Description

DESCRIPTION (provided by applicant): Formation of polarized epithelium is fundamental to embryonic development. During mouse peri- implantation development, the undifferentiated inner cell mass of the blastocyst is converted from a nonpolar cell aggregate to a highly organized epithelial cyst. This morphogenetic transformation involves the polarization and basement membrane (BM)-dependent survival of epiblast epithelium. However, the molecular mechanisms underlying these processes are largely unknown. The mouse peri-implantation development can be recapitulated by in vitro cultured embryoid bodies (EBs) differentiated from embryonic stem cells. Using genetically modified EBs, we show for the first time that BM formation directs the assembly of an adhesion complex, which serves as a signaling platform to regulate epiblast polarization and survival. Our preliminary data supporting this idea, demonstrating that (1) assembly of the BM-associated adhesion complexes correlates with the activation of Rho GTPases Cdc42 and Rac1; (2) Cdc42 controls microtubule organization and the trafficking of apical polarity proteins, processes that are required for cell elongation and polarization; and (3) Rac1 activation plays an essential role in BM-dependent epiblast survival. These data strongly support our hypothesis that BM formation induces epiblast polarization and promotes epiblast survival via activation of Cdc42 and Rac1. To test this hypothesis, we propose to determine the mechanism through which the assembly of BM-associated adhesion complexes induces Cdc42 and Rac1 activation (Specific Aim 1 and 3). Next, we will determine the Cdc42-effector interactions that regulate epiblast elongation and apical polarization, focusing on the role of IQGAP1 in microtubule capture and the exocyst in apical polarity protein trafficking (Specific Aim 2). Finally, we will determine the Rac1- effector interactions that regulate epiblast survival (Specific Aim 4). The long-term goal of this study is to identify the extracellular cues and the transmembrane cascades that regulate embryonic epithelial morphogenesis, which are crucial to our understanding of epithelial biology, embryogenesis, and tissue regeneration.

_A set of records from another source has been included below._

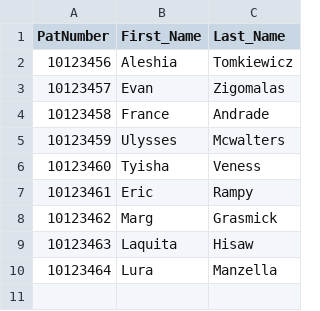
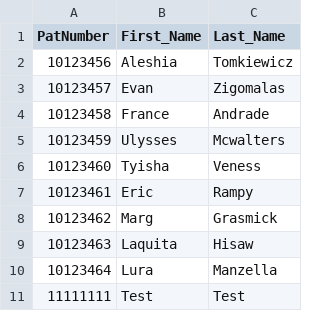
Before and after one commit to MarcusHutch/MHRepository, a CSV file: Patients/PatientTable4.csv, drawn as a sheet; the diff names each change by its address in the sheet, - before the commit and + after, or states it on an @@ line.

Commit message:
Add files via upload

```diff
--- a/Patients/PatientTable4.csv
+++ b/Patients/PatientTable4.csv
+row 11: 11111111 | Test | Test
```
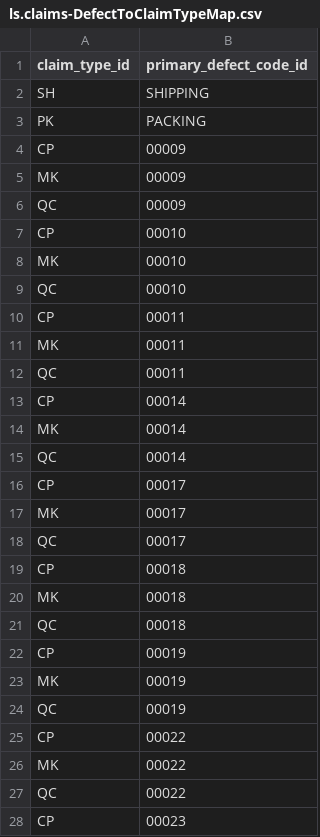
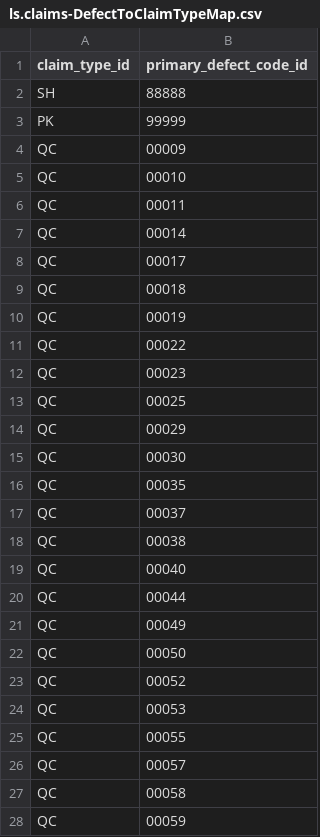
Before and after one commit to katansapdevelop/claims-n8n-demo, a CSV file: db/data/ls.claims-DefectToClaimTypeMap.csv, drawn as a sheet; only a part is shown; the shorter side is filled out with more unchanged rows; the diff covers the shown part only.

```diff
--- a/db/data/ls.claims-DefectToClaimTypeMap.csv
+++ b/db/data/ls.claims-DefectToClaimTypeMap.csv
@@ -1,28 +1,11 @@
 claim_type_id,primary_defect_code_id
-SH,SHIPPING
-PK,PACKING
-CP,00009
-MK,00009
+SH,88888
+PK,99999
 QC,00009
-CP,00010
-MK,00010
 QC,00010
-CP,00011
-MK,00011
 QC,00011
-CP,00014
-MK,00014
 QC,00014
-CP,00017
-MK,00017
 QC,00017
-CP,00018
-MK,00018
 QC,00018
-CP,00019
-MK,00019
 QC,00019
-CP,00022
-MK,00022
 QC,00022
-CP,00023
```
Also changed, not shown: 35 removed rows elsewhere in this file, db/data/ls.claims-PrimaryToSecondaryDefectMap.csv, db/data/ls.claims-SecondaryDefectCodes.csv, 4 other files.
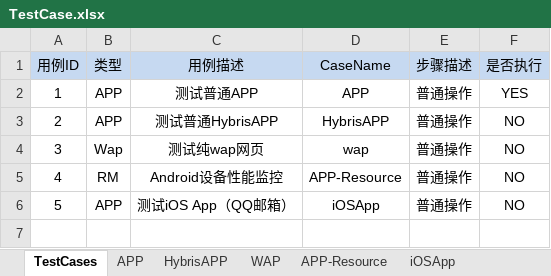
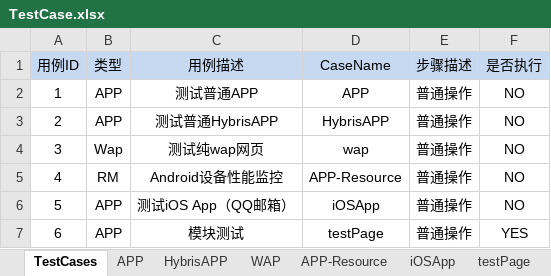
Before and after one commit to andyzhou192/AppiumXM, an Excel workbook: testcase/TestCase.xlsx, sheet TestCases, drawn as a sheet; values as stored, in another font and other column widths than the file's, no borders; the diff names each change by its address in the sheet, - before the commit and + after, or states it on an @@ line.

```diff
--- a/testcase/TestCase.xlsx (sheet TestCases)
+++ b/testcase/TestCase.xlsx (sheet TestCases)
+sheet tab: testPage
-F2 (是否执行): YES
+F2 (是否执行): NO
+row 7: 6 | APP | 模块测试 | testPage | 普通操作 | YES
```
Also changed, not shown: sheet iOSApp, devices/AndroidDevices.xlsx, devices/iOSDevices.xlsx, 6 other files.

Public Health Relevance: Elucidating the molecular mechanisms of embryonic epithelial tissue formation that integrate cellular polarity, differentiation and survival with tissue architecture is not only critical to our understanding of embryonic development and cancer biology but also has implications in tissue regeneration and tissue engineering.
StatusFinished
Effective start/end date9/1/086/30/13

Funding

  • National Institutes of Health: $308,880.00
  • National Institutes of Health: $108,600.00
  • National Institutes of Health: $312,000.00
  • National Institutes of Health: $307,520.00
  • National Institutes of Health: $305,791.00

ASJC

  • Medicine(all)
  • Biochemistry, Genetics and Molecular Biology(all)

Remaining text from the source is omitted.